Exercise inputs
**********

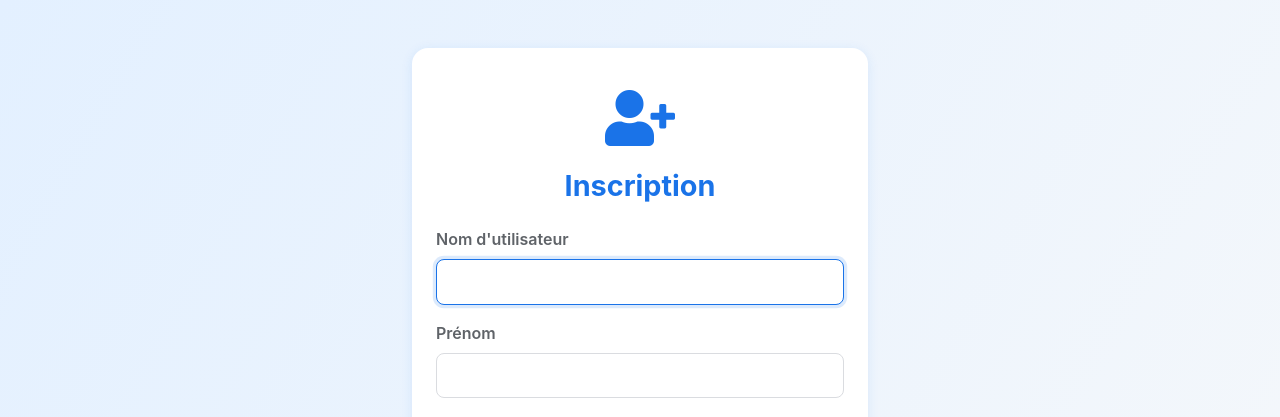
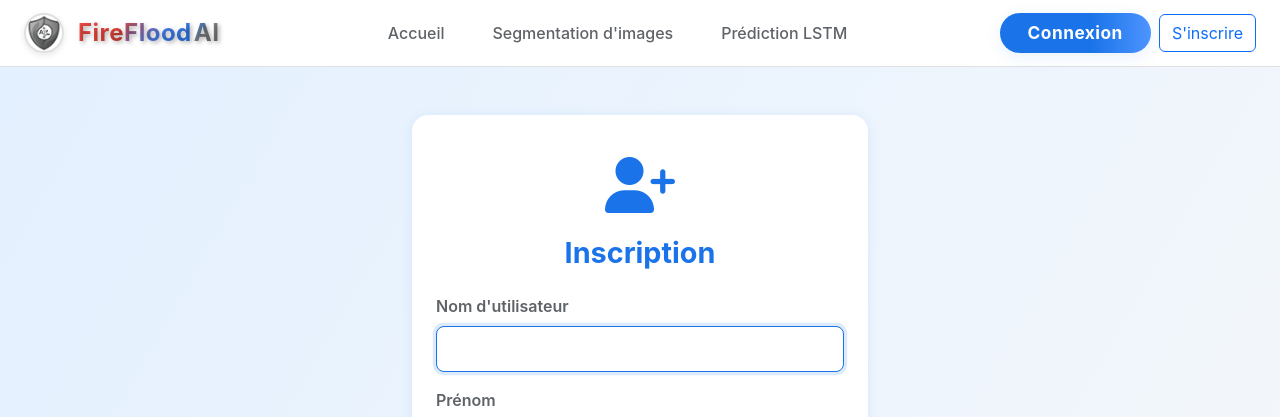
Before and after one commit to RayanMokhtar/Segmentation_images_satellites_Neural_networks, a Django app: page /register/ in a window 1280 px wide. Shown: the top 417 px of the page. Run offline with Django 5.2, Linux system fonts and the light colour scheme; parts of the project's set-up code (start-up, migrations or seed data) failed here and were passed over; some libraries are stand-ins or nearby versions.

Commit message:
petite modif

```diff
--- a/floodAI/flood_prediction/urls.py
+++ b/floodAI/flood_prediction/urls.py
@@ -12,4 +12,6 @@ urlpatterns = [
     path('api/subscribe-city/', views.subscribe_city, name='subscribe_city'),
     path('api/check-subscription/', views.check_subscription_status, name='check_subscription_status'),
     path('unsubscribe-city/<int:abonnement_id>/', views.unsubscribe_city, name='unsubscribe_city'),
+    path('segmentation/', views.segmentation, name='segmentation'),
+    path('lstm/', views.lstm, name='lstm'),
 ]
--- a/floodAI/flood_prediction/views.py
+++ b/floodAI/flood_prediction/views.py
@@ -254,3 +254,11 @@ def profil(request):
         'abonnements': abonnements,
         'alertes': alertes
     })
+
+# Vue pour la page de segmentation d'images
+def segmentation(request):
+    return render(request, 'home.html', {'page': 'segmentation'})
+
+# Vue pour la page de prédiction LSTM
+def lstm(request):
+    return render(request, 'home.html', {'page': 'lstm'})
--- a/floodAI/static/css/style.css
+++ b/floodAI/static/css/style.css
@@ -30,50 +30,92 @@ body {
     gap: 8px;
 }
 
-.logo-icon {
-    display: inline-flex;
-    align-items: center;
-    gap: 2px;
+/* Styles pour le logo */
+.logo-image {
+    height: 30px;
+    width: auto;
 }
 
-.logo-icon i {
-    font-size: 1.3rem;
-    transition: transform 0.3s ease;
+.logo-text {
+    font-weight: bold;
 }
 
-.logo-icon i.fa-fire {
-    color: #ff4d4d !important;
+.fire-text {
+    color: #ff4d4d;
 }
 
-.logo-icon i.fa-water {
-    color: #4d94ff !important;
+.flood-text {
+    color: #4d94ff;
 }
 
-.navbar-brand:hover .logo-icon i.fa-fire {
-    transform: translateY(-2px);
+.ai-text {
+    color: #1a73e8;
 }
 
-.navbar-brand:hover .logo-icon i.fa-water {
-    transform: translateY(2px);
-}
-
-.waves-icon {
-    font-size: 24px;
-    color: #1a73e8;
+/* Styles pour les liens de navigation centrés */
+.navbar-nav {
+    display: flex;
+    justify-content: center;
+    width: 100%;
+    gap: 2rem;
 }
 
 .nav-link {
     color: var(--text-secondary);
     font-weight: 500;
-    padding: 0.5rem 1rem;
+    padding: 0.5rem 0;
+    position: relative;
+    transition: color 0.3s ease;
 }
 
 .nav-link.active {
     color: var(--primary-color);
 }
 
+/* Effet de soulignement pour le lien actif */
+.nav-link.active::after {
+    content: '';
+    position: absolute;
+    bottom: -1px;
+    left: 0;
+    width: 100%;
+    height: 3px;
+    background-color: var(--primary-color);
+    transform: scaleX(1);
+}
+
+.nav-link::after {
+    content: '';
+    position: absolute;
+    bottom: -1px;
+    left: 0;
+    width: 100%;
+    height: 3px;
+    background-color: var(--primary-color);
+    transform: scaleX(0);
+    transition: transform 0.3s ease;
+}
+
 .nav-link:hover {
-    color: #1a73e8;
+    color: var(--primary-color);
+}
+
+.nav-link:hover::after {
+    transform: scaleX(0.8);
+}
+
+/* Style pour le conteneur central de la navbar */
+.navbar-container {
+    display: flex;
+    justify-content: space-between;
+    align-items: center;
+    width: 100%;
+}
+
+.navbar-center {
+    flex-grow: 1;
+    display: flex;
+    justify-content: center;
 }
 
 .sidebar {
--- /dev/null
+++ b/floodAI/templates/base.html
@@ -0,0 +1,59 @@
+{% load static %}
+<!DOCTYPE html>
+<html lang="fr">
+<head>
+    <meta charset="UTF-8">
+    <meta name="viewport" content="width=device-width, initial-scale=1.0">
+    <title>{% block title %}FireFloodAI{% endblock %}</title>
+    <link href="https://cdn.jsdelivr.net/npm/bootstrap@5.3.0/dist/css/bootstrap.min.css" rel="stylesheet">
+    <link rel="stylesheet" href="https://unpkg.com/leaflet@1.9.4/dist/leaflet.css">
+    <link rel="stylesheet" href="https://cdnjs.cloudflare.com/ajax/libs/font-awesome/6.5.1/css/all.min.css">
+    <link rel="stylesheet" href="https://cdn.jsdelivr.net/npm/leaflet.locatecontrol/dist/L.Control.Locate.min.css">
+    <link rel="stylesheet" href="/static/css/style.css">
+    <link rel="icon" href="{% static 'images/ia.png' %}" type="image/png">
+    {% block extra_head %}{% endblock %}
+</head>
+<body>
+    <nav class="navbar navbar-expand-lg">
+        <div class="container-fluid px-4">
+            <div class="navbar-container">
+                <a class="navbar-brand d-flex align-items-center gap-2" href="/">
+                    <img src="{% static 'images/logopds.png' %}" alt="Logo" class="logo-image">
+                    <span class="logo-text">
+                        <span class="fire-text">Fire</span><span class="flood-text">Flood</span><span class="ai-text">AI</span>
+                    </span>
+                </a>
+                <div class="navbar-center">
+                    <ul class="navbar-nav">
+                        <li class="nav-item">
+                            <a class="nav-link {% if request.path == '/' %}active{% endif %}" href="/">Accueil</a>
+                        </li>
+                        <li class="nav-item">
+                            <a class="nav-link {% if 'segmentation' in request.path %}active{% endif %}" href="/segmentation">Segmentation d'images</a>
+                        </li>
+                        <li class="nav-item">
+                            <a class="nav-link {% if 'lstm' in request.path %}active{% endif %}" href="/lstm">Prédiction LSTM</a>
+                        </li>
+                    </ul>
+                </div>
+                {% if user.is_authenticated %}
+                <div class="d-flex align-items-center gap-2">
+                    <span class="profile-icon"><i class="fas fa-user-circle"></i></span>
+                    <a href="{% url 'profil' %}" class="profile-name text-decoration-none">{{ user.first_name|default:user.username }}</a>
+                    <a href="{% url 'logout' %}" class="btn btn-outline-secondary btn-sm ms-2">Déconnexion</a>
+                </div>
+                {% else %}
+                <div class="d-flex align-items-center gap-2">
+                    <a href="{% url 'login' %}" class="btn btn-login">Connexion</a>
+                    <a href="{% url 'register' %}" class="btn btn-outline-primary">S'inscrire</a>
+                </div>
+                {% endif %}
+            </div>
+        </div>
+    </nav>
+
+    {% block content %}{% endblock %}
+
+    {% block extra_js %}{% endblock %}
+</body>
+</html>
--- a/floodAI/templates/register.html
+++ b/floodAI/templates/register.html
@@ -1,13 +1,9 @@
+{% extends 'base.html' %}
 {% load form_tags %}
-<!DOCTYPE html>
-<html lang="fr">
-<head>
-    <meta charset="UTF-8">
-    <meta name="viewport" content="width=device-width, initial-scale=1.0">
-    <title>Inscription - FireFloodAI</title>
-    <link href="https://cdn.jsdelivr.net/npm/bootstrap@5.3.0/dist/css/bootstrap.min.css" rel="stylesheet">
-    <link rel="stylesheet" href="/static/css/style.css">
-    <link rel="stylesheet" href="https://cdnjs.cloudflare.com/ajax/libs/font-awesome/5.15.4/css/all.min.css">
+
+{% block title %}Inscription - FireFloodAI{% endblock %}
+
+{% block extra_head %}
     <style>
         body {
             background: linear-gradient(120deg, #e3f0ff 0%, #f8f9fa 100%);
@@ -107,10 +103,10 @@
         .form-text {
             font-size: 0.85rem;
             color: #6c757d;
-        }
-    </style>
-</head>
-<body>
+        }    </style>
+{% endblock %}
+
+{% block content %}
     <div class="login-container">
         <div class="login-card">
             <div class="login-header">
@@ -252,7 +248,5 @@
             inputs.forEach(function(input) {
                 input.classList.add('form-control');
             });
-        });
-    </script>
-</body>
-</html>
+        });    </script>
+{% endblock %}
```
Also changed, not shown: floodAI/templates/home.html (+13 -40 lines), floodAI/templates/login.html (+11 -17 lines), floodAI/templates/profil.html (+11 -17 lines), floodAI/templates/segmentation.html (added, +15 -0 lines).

**********

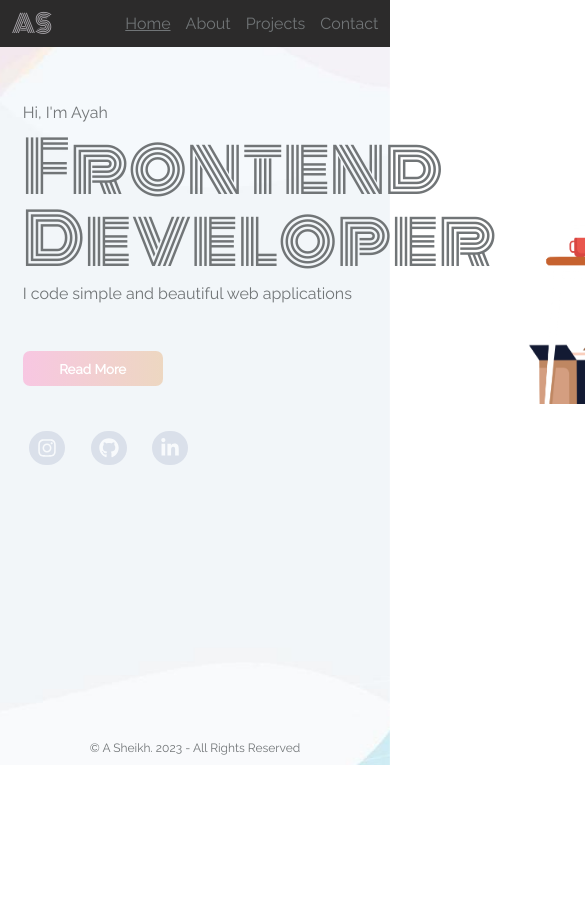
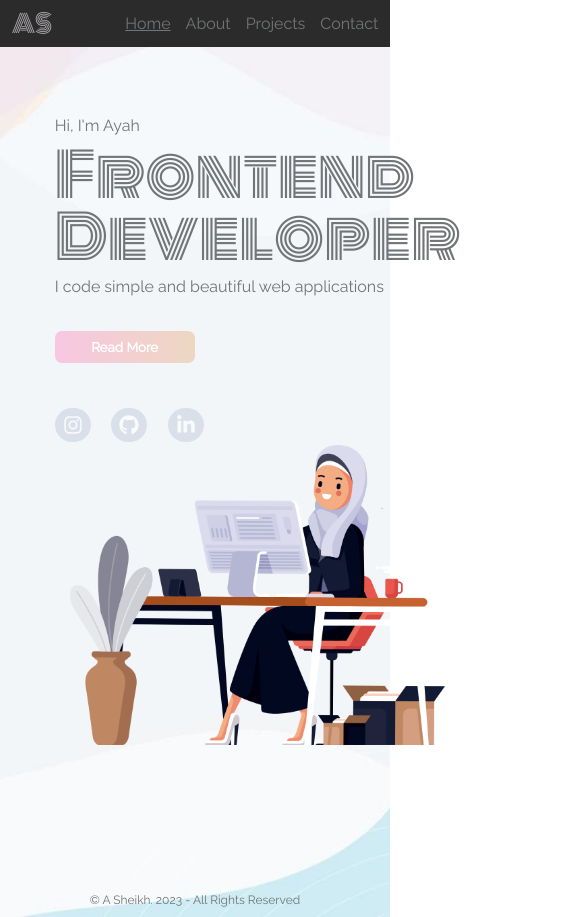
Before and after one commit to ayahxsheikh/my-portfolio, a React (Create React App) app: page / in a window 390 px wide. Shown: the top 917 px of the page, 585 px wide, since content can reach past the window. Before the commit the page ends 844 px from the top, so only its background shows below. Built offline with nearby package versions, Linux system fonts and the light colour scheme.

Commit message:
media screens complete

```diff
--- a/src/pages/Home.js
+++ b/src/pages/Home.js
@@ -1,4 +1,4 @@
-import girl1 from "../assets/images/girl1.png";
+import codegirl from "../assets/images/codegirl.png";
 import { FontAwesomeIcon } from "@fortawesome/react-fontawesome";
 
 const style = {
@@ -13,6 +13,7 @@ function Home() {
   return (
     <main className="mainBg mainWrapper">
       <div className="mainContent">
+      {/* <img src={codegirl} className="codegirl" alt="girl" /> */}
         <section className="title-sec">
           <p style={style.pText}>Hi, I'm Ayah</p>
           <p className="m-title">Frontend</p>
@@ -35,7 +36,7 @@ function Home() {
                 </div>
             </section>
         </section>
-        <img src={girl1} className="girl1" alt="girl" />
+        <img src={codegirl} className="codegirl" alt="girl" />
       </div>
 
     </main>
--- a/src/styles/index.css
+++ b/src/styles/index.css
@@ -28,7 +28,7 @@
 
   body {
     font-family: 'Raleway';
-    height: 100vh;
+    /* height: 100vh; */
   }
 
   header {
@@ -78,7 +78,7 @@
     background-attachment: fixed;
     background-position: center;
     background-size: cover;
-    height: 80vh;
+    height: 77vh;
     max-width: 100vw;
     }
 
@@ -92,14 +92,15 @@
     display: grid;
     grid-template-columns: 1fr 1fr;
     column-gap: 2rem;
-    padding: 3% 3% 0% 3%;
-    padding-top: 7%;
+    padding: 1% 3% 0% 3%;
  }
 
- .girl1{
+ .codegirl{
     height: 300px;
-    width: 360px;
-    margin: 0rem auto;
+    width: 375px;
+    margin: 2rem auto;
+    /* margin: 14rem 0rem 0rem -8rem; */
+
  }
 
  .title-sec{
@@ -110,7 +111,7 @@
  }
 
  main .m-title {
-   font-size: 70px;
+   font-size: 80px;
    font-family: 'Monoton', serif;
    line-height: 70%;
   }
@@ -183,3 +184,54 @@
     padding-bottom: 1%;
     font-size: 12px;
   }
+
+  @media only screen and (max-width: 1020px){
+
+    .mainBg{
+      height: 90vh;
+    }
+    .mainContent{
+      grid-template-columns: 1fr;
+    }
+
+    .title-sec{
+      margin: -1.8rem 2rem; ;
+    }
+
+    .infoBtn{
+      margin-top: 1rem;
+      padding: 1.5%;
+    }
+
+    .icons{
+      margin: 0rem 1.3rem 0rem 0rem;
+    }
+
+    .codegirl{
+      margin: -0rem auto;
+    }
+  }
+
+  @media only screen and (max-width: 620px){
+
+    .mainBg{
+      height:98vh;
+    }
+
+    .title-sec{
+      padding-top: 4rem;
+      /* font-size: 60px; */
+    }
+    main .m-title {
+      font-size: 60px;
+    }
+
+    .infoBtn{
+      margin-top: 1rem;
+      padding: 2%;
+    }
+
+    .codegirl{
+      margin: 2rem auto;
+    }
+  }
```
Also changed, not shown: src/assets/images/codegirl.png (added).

**********

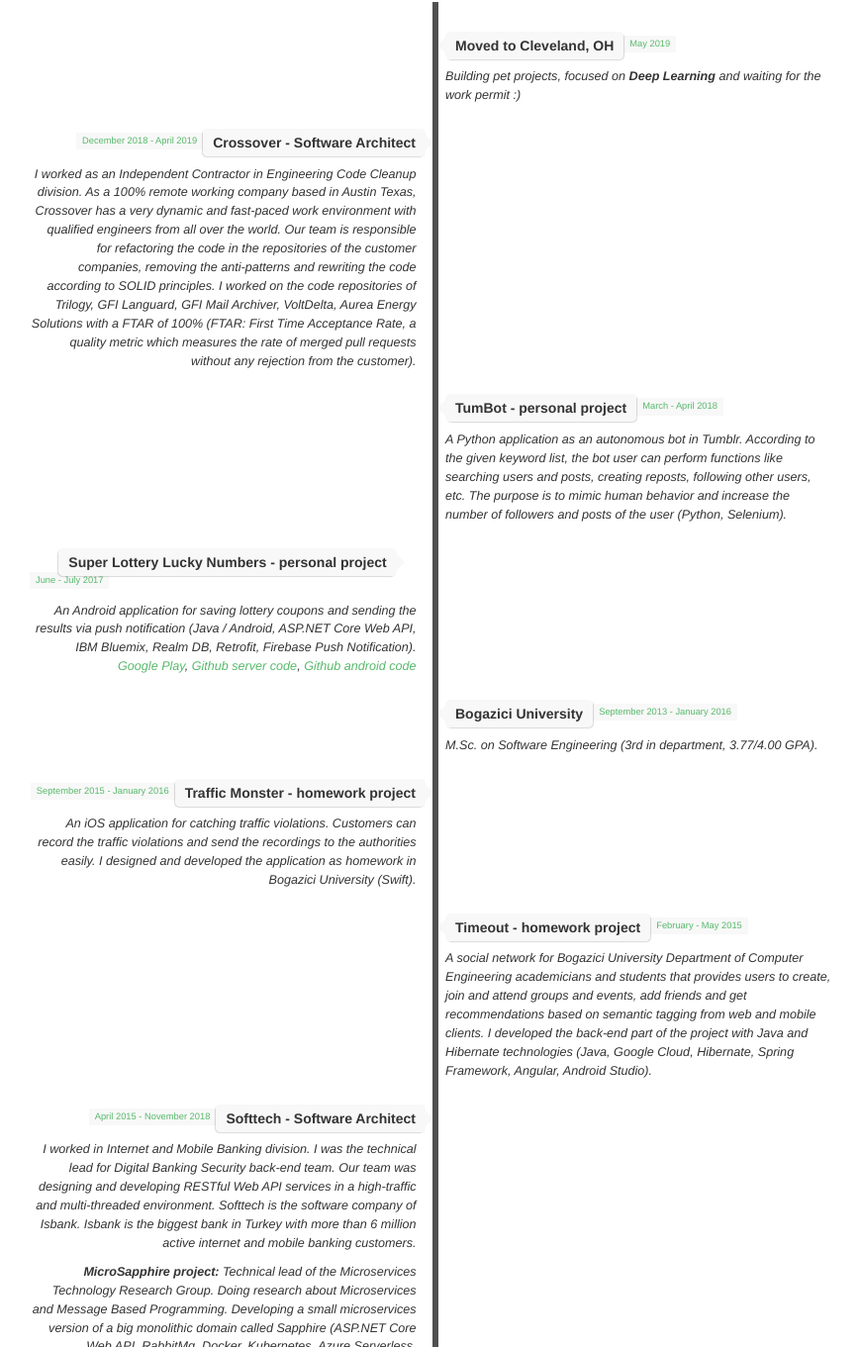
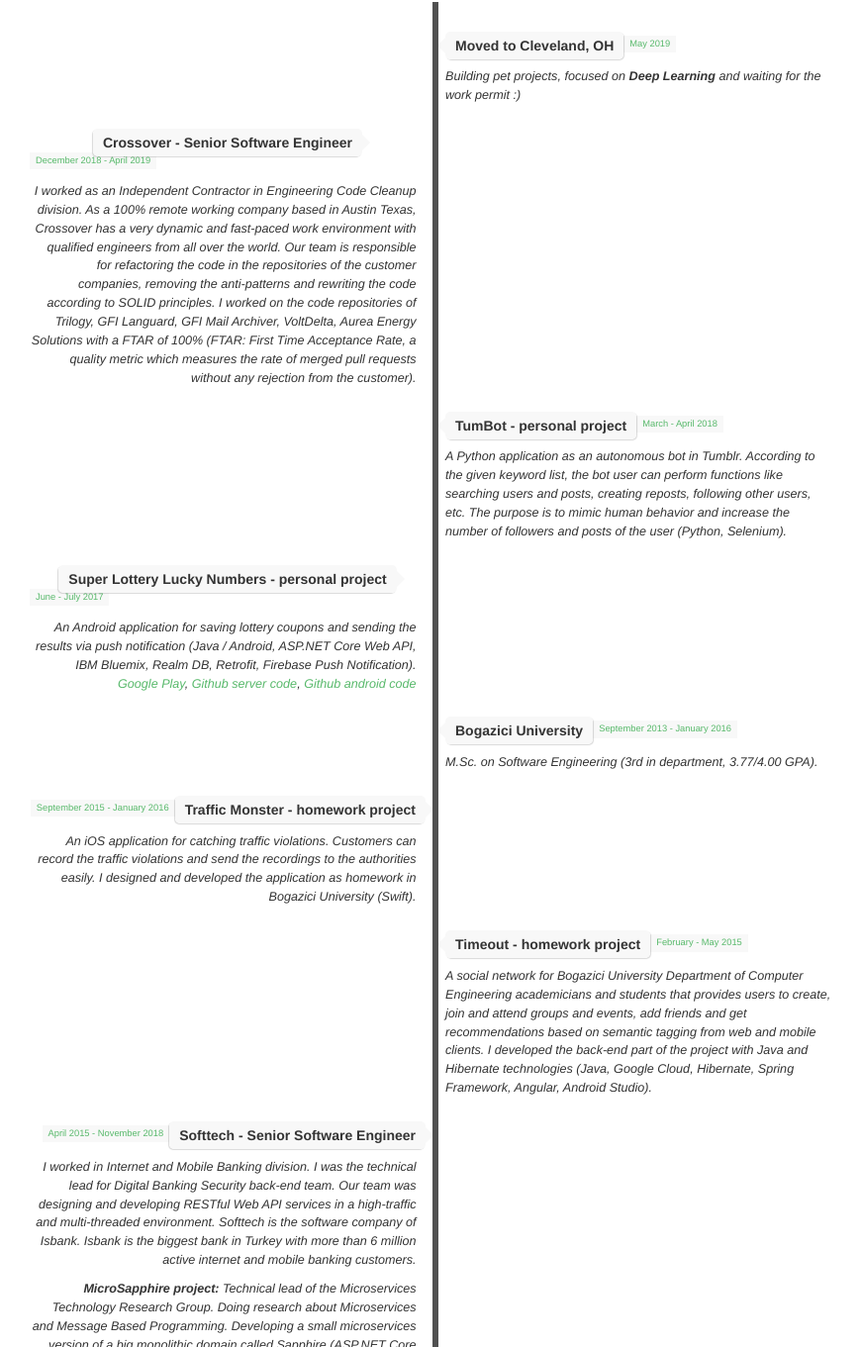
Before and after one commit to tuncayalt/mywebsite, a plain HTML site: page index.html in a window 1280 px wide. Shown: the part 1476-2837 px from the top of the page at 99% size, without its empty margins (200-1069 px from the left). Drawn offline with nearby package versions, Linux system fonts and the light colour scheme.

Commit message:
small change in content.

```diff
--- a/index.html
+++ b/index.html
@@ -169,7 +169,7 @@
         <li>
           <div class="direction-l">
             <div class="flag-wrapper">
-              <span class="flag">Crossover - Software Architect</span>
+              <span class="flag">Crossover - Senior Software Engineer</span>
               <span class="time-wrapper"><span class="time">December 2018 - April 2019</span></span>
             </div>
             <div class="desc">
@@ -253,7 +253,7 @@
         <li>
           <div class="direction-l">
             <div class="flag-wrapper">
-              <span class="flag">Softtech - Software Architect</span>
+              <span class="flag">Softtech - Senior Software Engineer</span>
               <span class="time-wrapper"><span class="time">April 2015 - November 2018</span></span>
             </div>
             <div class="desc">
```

**********

Each line in the records above with "navbar" must be returned.

Finished task
-.navbar-brand:hover .logo-icon i.fa-fire {
-.navbar-brand:hover .logo-icon i.fa-water {
+.navbar-nav {
+/* Style pour le conteneur central de la navbar */
+.navbar-container {
+.navbar-center {
+    <nav class="navbar navbar-expand-lg">
+            <div class="navbar-container">
+                <a class="navbar-brand d-flex align-items-center gap-2" href="/">
+                <div class="navbar-center">
+                    <ul class="navbar-nav">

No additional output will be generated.